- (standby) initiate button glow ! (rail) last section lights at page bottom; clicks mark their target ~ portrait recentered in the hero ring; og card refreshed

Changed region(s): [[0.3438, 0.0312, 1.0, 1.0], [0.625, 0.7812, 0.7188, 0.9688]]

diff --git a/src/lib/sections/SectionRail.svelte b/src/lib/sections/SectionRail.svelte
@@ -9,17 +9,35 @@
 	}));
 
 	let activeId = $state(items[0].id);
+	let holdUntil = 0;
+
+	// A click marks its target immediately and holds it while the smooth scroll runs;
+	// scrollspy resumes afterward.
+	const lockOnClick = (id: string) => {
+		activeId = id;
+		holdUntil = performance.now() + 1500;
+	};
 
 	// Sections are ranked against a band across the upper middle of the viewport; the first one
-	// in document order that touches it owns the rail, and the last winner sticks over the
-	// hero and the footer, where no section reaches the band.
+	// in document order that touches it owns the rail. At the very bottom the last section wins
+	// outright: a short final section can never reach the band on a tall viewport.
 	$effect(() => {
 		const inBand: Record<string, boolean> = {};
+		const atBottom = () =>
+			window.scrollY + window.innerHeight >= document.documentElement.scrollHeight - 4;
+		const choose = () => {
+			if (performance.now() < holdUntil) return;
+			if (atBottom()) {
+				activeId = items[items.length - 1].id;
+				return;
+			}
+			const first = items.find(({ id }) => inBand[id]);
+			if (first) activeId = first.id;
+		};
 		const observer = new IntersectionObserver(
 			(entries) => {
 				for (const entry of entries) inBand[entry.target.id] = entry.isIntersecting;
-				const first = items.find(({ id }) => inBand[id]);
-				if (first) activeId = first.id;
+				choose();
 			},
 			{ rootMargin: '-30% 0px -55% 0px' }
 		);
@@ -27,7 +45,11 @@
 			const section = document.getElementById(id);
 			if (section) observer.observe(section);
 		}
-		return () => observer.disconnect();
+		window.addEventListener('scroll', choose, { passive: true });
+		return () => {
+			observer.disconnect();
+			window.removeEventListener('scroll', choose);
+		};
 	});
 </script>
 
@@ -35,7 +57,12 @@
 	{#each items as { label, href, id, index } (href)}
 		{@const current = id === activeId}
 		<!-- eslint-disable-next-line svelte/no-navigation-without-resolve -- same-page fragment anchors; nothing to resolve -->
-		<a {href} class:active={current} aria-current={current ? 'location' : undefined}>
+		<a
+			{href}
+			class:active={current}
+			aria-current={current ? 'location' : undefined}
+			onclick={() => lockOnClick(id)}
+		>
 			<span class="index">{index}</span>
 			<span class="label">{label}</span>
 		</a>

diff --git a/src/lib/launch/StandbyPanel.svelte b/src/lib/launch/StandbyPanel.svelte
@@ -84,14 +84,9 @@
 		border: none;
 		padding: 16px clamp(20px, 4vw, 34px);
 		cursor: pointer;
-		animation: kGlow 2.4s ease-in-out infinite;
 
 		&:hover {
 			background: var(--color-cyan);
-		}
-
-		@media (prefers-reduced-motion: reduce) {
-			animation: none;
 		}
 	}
######
> **Work to be completed**: The records must be given again in full, exactly as shown.

> **Answer for the task**:
- (standby) initiate button glow ! (rail) last section lights at page bottom; clicks mark their target ~ portrait recentered in the hero ring; og card refreshed

Changed region(s): [[0.3438, 0.0312, 1.0, 1.0], [0.625, 0.7812, 0.7188, 0.9688]]

diff --git a/src/lib/sections/SectionRail.svelte b/src/lib/sections/SectionRail.svelte
@@ -9,17 +9,35 @@
 	}));
 
 	let activeId = $state(items[0].id);
+	let holdUntil = 0;
+
+	// A click marks its target immediately and holds it while the smooth scroll runs;
+	// scrollspy resumes afterward.
+	const lockOnClick = (id: string) => {
+		activeId = id;
+		holdUntil = performance.now() + 1500;
+	};
 
 	// Sections are ranked against a band across the upper middle of the viewport; the first one
-	// in document order that touches it owns the rail, and the last winner sticks over the
-	// hero and the footer, where no section reaches the band.
+	// in document order that touches it owns the rail. At the very bottom the last section wins
+	// outright: a short final section can never reach the band on a tall viewport.
 	$effect(() => {
 		const inBand: Record<string, boolean> = {};
+		const atBottom = () =>
+			window.scrollY + window.innerHeight >= document.documentElement.scrollHeight - 4;
+		const choose = () => {
+			if (performance.now() < holdUntil) return;
+			if (atBottom()) {
+				activeId = items[items.length - 1].id;
+				return;
+			}
+			const first = items.find(({ id }) => inBand[id]);
+			if (first) activeId = first.id;
+		};
 		const observer = new IntersectionObserver(
 			(entries) => {
 				for (const entry of entries) inBand[entry.target.id] = entry.isIntersecting;
-				const first = items.find(({ id }) => inBand[id]);
-				if (first) activeId = first.id;
+				choose();
 			},
 			{ rootMargin: '-30% 0px -55% 0px' }
 		);
@@ -27,7 +45,11 @@
 			const section = document.getElementById(id);
 			if (section) observer.observe(section);
 		}
-		return () => observer.disconnect();
+		window.addEventListener('scroll', choose, { passive: true });
+		return () => {
+			observer.disconnect();
+			window.removeEventListener('scroll', choose);
+		};
 	});
 </script>
 
@@ -35,7 +57,12 @@
 	{#each items as { label, href, id, index } (href)}
 		{@const current = id === activeId}
 		<!-- eslint-disable-next-line svelte/no-navigation-without-resolve -- same-page fragment anchors; nothing to resolve -->
-		<a {href} class:active={current} aria-current={current ? 'location' : undefined}>
+		<a
+			{href}
+			class:active={current}
+			aria-current={current ? 'location' : undefined}
+			onclick={() => lockOnClick(id)}
+		>
 			<span class="index">{index}</span>
 			<span class="label">{label}</span>
 		</a>

diff --git a/src/lib/launch/StandbyPanel.svelte b/src/lib/launch/StandbyPanel.svelte
@@ -84,14 +84,9 @@
 		border: none;
 		padding: 16px clamp(20px, 4vw, 34px);
 		cursor: pointer;
-		animation: kGlow 2.4s ease-in-out infinite;
 
 		&:hover {
 			background: var(--color-cyan);
-		}
-
-		@media (prefers-reduced-motion: reduce) {
-			animation: none;
 		}
 	}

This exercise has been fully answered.